- [Directions]
Below this sentence is a listing; return exactly its lines from the one with "GitHub-style; blank space fills up the shorter version." to the one with "Say where Android", both kept, and nothing more.

- [Data provided]
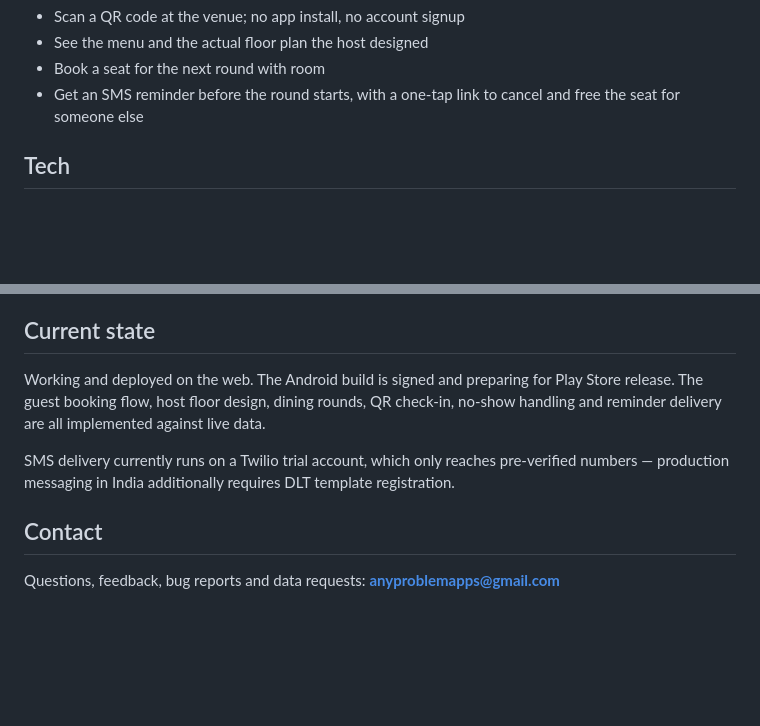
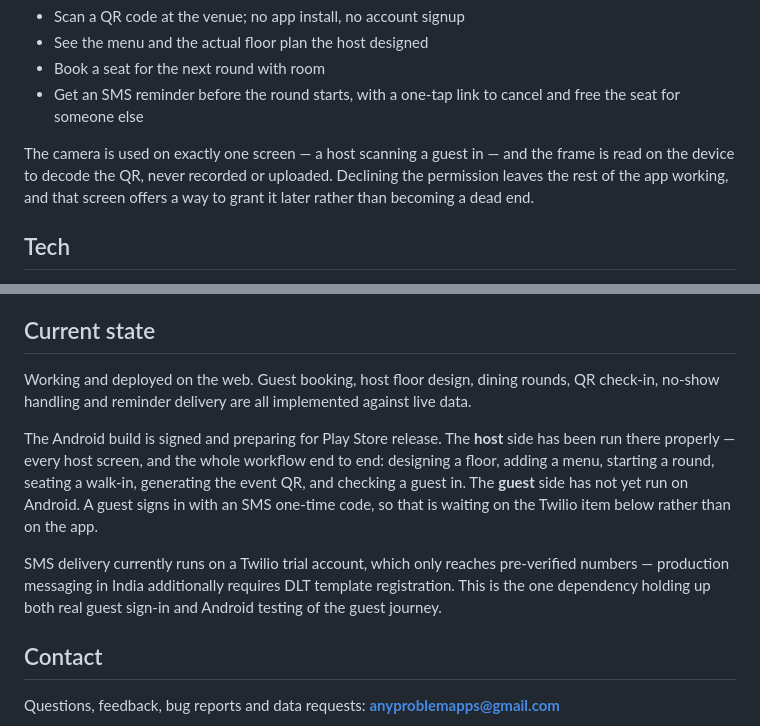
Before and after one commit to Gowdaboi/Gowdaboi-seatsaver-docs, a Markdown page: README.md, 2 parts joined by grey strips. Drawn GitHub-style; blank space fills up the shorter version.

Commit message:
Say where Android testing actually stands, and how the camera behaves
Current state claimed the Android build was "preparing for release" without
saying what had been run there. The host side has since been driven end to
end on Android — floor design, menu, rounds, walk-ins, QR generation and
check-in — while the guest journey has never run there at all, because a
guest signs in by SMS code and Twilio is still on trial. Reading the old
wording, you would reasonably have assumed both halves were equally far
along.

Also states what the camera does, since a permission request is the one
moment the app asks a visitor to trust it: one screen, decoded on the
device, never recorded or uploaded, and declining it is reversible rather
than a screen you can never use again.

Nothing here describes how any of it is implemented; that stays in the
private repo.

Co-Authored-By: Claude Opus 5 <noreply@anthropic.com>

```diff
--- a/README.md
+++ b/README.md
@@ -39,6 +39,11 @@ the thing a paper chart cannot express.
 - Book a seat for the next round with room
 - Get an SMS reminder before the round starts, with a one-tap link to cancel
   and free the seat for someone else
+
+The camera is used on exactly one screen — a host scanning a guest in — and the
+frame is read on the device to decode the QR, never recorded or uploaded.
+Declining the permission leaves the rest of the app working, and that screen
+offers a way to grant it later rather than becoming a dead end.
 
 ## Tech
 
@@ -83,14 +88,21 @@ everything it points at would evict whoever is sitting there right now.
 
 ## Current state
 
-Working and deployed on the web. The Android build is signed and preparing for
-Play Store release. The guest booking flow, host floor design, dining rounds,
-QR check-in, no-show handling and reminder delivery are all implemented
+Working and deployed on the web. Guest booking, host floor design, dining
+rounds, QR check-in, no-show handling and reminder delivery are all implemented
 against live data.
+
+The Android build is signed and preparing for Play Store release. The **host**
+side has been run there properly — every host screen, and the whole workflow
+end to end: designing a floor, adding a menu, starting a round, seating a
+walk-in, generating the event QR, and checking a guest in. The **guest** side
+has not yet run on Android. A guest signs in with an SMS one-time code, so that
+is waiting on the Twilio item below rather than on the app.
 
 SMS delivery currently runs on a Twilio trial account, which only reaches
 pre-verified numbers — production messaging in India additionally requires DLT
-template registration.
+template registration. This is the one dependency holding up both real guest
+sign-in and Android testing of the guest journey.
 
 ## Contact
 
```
---
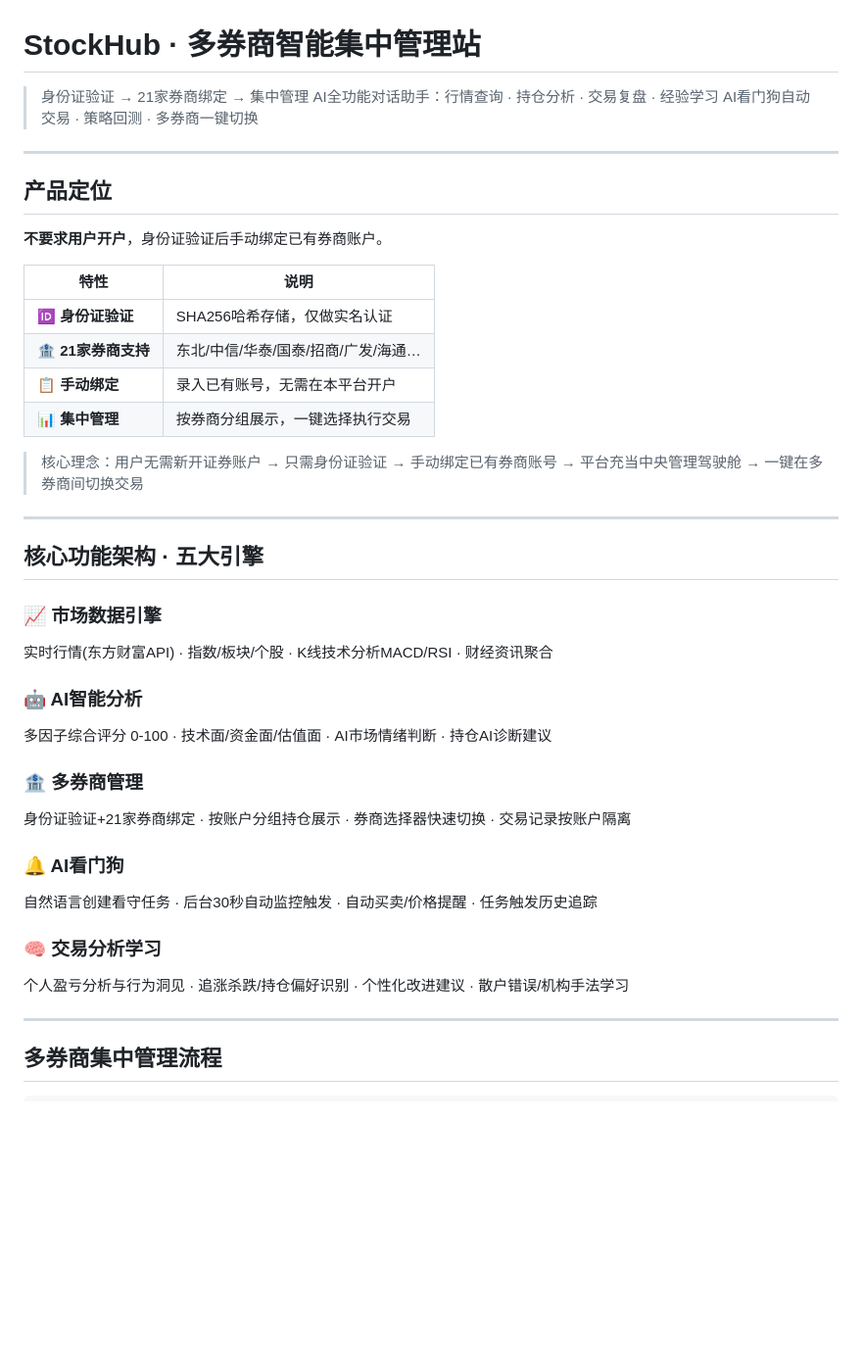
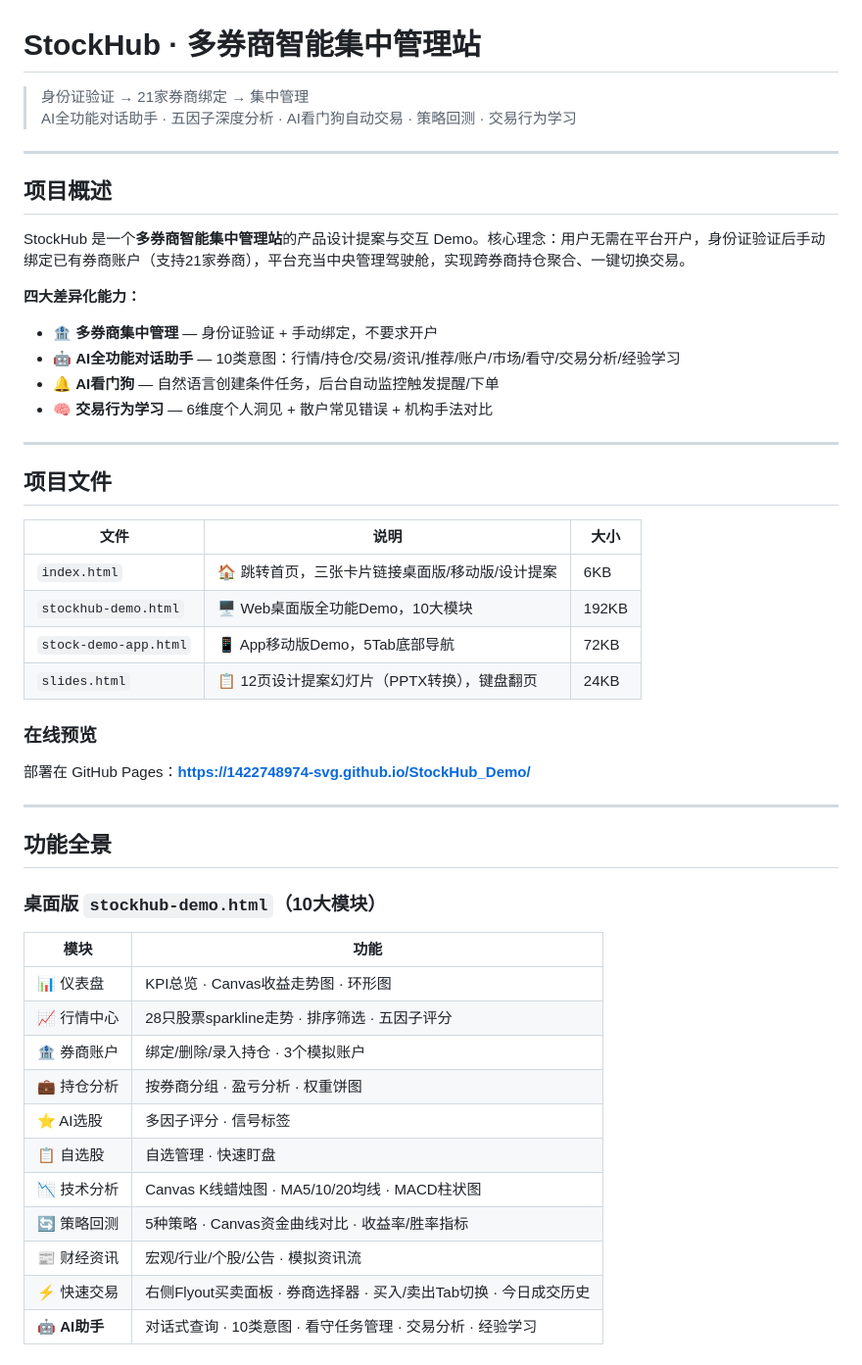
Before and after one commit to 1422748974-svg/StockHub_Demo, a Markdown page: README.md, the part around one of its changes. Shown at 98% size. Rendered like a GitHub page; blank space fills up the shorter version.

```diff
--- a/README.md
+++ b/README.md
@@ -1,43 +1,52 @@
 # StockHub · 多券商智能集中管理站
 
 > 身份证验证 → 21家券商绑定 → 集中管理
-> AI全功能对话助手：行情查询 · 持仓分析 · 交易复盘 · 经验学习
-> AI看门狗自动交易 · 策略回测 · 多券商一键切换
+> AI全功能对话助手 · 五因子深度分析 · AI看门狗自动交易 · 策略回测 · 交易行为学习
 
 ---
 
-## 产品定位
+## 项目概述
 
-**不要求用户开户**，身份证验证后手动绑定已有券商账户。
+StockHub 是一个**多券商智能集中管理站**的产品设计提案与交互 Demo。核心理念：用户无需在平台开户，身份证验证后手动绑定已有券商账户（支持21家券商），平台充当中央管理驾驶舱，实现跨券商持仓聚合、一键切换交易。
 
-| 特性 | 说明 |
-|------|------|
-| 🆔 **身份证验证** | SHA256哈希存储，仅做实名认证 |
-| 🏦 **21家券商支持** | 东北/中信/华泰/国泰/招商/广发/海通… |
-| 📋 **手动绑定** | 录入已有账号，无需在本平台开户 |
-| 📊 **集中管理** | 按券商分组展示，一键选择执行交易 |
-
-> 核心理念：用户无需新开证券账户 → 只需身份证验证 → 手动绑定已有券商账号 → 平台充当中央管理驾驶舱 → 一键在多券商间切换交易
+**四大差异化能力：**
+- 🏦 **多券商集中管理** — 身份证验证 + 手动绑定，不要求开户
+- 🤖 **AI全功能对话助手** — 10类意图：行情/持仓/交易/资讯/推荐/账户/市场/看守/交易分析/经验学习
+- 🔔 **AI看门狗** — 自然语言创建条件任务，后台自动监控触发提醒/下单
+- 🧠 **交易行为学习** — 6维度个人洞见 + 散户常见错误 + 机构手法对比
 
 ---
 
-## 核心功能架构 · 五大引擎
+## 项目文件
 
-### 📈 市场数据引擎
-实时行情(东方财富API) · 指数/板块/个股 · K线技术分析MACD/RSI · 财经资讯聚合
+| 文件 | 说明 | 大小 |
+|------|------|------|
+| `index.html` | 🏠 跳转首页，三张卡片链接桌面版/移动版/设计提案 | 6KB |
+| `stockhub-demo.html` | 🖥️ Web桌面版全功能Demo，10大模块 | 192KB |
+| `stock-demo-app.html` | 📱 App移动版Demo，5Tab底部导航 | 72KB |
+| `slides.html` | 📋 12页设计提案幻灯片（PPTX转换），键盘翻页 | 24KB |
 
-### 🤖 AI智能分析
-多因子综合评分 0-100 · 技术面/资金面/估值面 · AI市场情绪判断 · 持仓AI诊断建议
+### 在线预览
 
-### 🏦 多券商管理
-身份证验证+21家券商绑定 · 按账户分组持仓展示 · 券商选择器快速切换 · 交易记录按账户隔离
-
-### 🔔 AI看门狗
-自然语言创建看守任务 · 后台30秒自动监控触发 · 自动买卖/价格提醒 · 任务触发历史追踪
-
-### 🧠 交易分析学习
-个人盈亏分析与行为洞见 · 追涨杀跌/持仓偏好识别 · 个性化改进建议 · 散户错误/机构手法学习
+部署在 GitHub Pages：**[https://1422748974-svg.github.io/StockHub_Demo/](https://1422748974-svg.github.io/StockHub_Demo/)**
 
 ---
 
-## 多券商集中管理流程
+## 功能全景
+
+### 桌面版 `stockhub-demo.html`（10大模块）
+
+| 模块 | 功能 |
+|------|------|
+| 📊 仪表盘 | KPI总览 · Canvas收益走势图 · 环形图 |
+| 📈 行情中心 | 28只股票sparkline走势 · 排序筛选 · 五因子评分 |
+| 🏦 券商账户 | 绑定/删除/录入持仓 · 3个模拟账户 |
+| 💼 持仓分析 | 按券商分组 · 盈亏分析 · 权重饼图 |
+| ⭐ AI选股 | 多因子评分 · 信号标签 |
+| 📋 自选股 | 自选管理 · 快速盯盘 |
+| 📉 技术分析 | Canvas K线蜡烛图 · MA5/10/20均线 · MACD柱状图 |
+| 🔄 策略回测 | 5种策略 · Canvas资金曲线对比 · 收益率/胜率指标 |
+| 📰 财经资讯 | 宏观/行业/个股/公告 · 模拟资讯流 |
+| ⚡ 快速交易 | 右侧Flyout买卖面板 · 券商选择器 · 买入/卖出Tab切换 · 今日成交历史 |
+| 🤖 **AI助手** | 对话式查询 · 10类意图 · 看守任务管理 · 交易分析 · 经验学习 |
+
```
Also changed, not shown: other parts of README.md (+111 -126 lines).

- [Task result]
Before and after one commit to Gowdaboi/Gowdaboi-seatsaver-docs, a Markdown page: README.md, 2 parts joined by grey strips. Drawn GitHub-style; blank space fills up the shorter version.

Commit message:
Say where Android testing actually stands, and how the camera behaves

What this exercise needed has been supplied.